  • No embezzlement as I knew they'll do checks and require references. I aced the test as it was similar to the challenges encountered during competitive algorithm contests. – devadviser Apr 19 '17 at 14:48
  • We are all our own worst critics - and a side effect of this is that sometimes, other people are better judges of our capabilities and potential than we ourselves are. This is especially true if those other people are a hiring team, designed to determine how skilled a person is. If they think you can do the job, and they're a company with a good reputation, then you probably can. – TheSoundDefense Apr 19 '17 at 15:05
  • also remember titles aren't always entirely accurate or fully descriptive of both the role and the expectations of you as the new hire. If they offered the job, they seem to have a good understanding of both your skills and the requirements of the job, regardless of the title. – NKCampbell Apr 19 '17 at 15:49

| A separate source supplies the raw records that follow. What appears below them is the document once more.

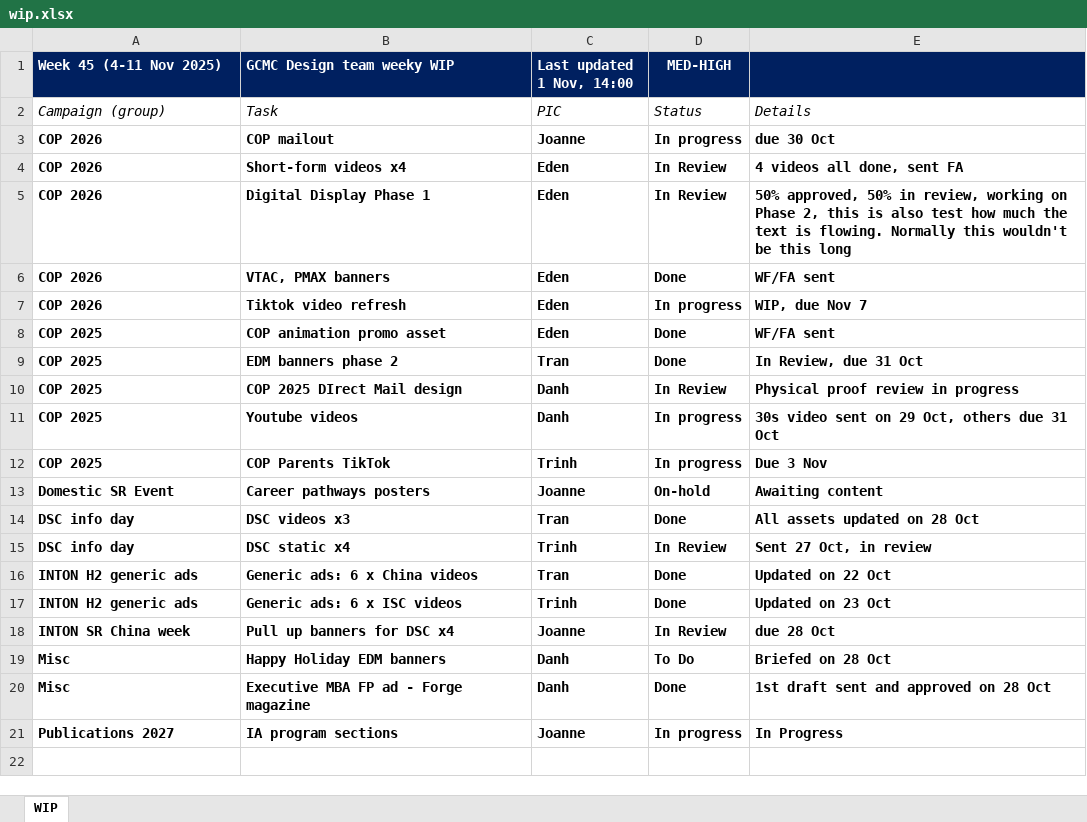
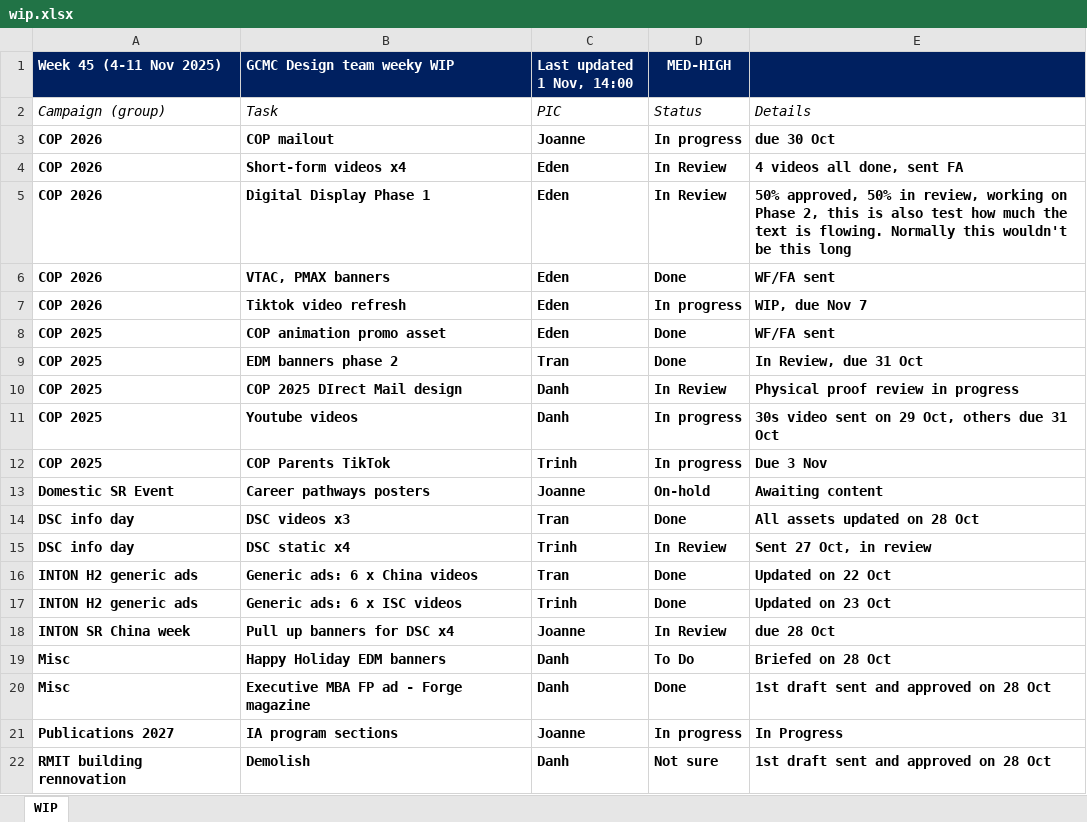
Before and after one commit to westmere7/RMIT_WIP, an Excel workbook: data/wip.xlsx, sheet WIP, drawn as a sheet; values as stored, in another font and other column widths than the file's, no borders; the diff names each change by its address in the sheet, - before the commit and + after, or states it on an @@ line.

Commit message:
Update wip.xlsx

```diff
--- a/data/wip.xlsx (sheet WIP)
+++ b/data/wip.xlsx (sheet WIP)
+row 22: RMIT building rennovation | Demolish | Danh | Not sure | 1st draft sent and approved on 28 Oct
```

  • If you interned at MS, I have to assume your are well above average. I say, go for it. If you are not truly qualified yet, it is highly unlikely that they woudl fire you; just reassign you more junior tasks. They inetrviewed you; they liked you - why hesitate? – Mawg Apr 20 '17 at 14:40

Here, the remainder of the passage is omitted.